Reports


Inspection carried out on 14 November 2018

During a routine inspection

This inspection took place on the 14 and 16 November 2018 and was unannounced on the first day. During our last inspection in October 2017 we found the service was in breach of regulations. Care and treatment was not provided in a safe way. Manual handling was not carried out in a safe way to avoid injury to people. Nutritional needs of people were not always met and the service did not have systems in place to monitor care. We found during this inspection the service had made improvements and was now meeting the regulations.

Following the last inspection, we asked the provider to complete an action plan to show what they would do and by when to improve the key questions of safe, effective and well led to at least good.

Lime Tree Court is a ‘care home’. People in care homes receive accommodation and nursing or personal care as single package under one contractual agreement. CQC regulates both the premises and the care provided, and both were looked at during this inspection. The service accommodates 23 people in one adapted building across two separate units, each of which have separate adapted facilities. The units specialise in providing care to people living with dementia. At the time of our inspection there were 19 people using the service. The service changed ownership on 6 June 2018.

The service is required to have a registered manager to manage the service. A registered manager is a person who has registered with the Care Quality Commission to manage the service. Like registered providers, they are ‘registered persons’. Registered persons have legal responsibility for meeting the requirements in the Health and Social Care Act 2008 and associated Regulations about how the service is run.
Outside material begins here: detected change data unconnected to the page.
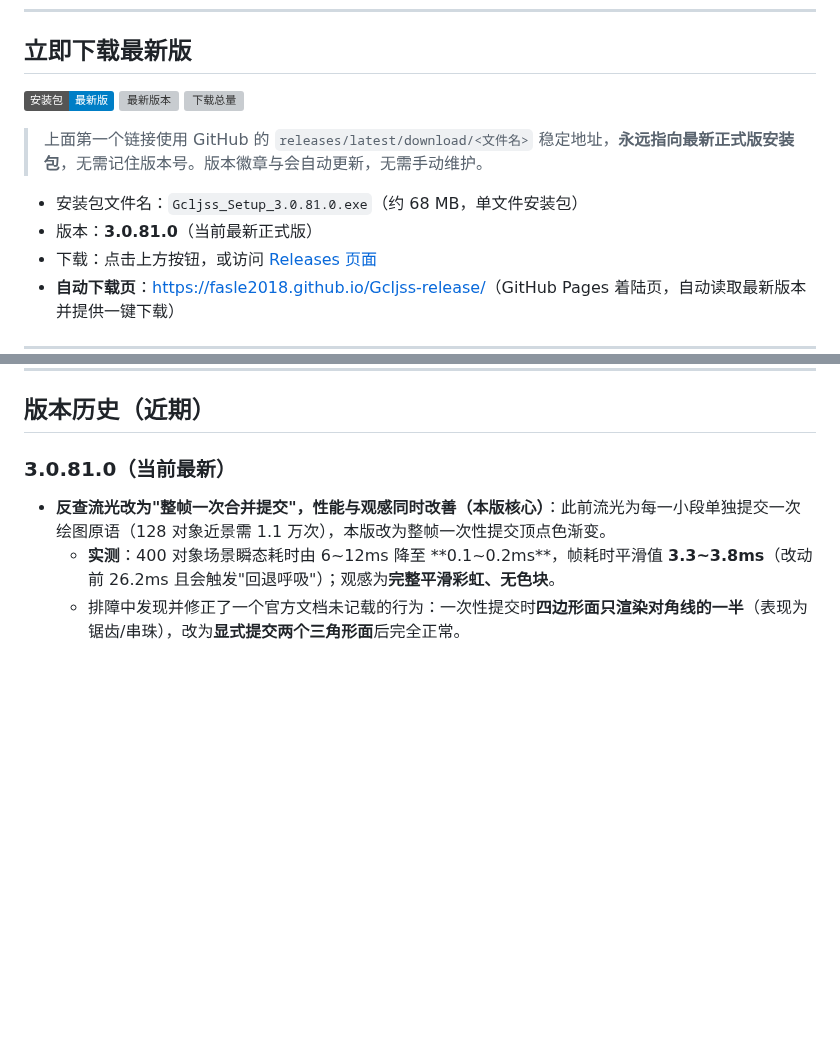
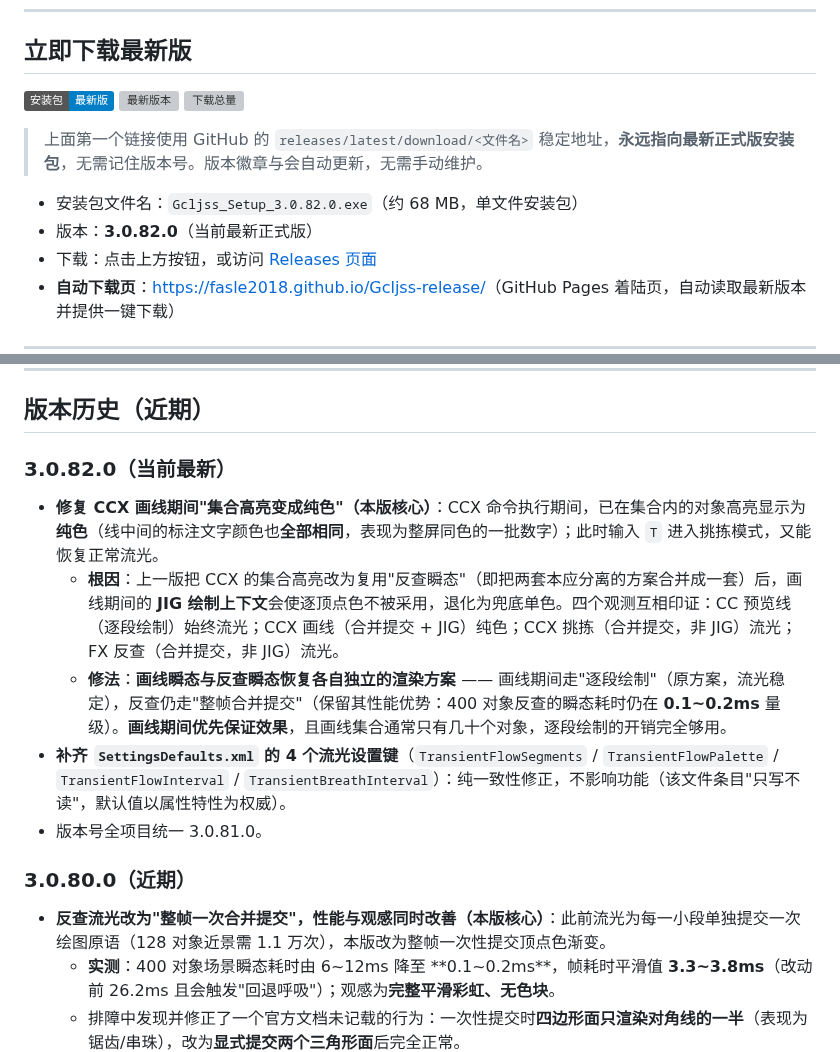
Before and after one commit to Fasle2018/Gcljss-release, a Markdown page: README.md, 2 parts joined by grey strips. Drawn GitHub-style; badges without logos; blank space fills up the shorter version; grey boxes are pictures that could not be loaded.

Commit message:
docs: 更新公开版本至 3.0.82.0

```diff
--- a/README.md
+++ b/README.md
@@ -12,8 +12,8 @@
 
 > 上面第一个链接使用 GitHub 的 `releases/latest/download/<文件名>` 稳定地址，**永远指向最新正式版安装包**，无需记住版本号。版本徽章与会自动更新，无需手动维护。
 
-- 安装包文件名：`Gcljss_Setup_3.0.81.0.exe`（约 68 MB，单文件安装包）
-- 版本：**3.0.81.0**（当前最新正式版）
+- 安装包文件名：`Gcljss_Setup_3.0.82.0.exe`（约 68 MB，单文件安装包）
+- 版本：**3.0.82.0**（当前最新正式版）
 - 下载：点击上方按钮，或访问 [Releases 页面](https://github.com/Fasle2018/Gcljss-release/releases)
 - **自动下载页**：[https://fasle2018.github.io/Gcljss-release/](https://fasle2018.github.io/Gcljss-release/)（GitHub Pages 着陆页，自动读取最新版本并提供一键下载）
 
@@ -44,7 +44,15 @@
 
 ## 版本历史（近期）
 
-### 3.0.81.0（当前最新）
+### 3.0.82.0（当前最新）
+
+- **修复 CCX 画线期间"集合高亮变成纯色"（本版核心）**：CCX 命令执行期间，已在集合内的对象高亮显示为**纯色**（线中间的标注文字颜色也**全部相同**，表现为整屏同色的一批数字）；此时输入 `T` 进入挑拣模式，又能恢复正常流光。
+  - **根因**：上一版把 CCX 的集合高亮改为复用"反查瞬态"（即把两套本应分离的方案合并成一套）后，画线期间的 **JIG 绘制上下文**会使逐顶点色不被采用，退化为兜底单色。四个观测互相印证：CC 预览线（逐段绘制）始终流光；CCX 画线（合并提交 + JIG）纯色；CCX 挑拣（合并提交，非 JIG）流光；FX 反查（合并提交，非 JIG）流光。
+  - **修法**：**画线瞬态与反查瞬态恢复各自独立的渲染方案** —— 画线期间走"逐段绘制"（原方案，流光稳定），反查仍走"整帧合并提交"（保留其性能优势：400 对象反查的瞬态耗时仍在 **0.1~0.2ms** 量级）。**画线期间优先保证效果**，且画线集合通常只有几十个对象，逐段绘制的开销完全够用。
+- **补齐 `SettingsDefaults.xml` 的 4 个流光设置键**（`TransientFlowSegments` / `TransientFlowPalette` / `TransientFlowInterval` / `TransientBreathInterval`）：纯一致性修正，不影响功能（该文件条目"只写不读"，默认值以属性特性为权威）。
+- 版本号全项目统一 3.0.81.0。
+
+### 3.0.80.0（近期）
 
 - **反查流光改为"整帧一次合并提交"，性能与观感同时改善（本版核心）**：此前流光为每一小段单独提交一次绘图原语（128 对象近景需 1.1 万次），本版改为整帧一次性提交顶点色渐变。
   - **实测**：400 对象场景瞬态耗时由 6~12ms 降至 **0.1~0.2ms**，帧耗时平滑值 **3.3~3.8ms**（改动前 26.2ms 且会触发"回退呼吸"）；观感为**完整平滑彩虹、无色块**。
```
Also changed, not shown: other parts of README.md (+1 -1 lines).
People and relatives gave positive feedback about the service. People told us that they felt safe because steps had been taken to improve the security of the building, doors leading to the stairs were now locked to prevent accidental falls and they were surrounded by caring staff. One person commented “I feel safe because now they lock the stairs off and people can’t get up or fall down them.” A relative said, “The atmosphere makes the place feel safe. Lime Trees has what it takes- not an old peoples’ place it is a home.”

Staff we spoke with understood the importance of treating people as individuals irrespective of their lifestyle or physical and mental abilities. The service had policies and systems to guide staff. People were supported to have maximum choice and control of their lives and staff supported them in the least restrictive way possible; the policies and systems in the service supported this practice.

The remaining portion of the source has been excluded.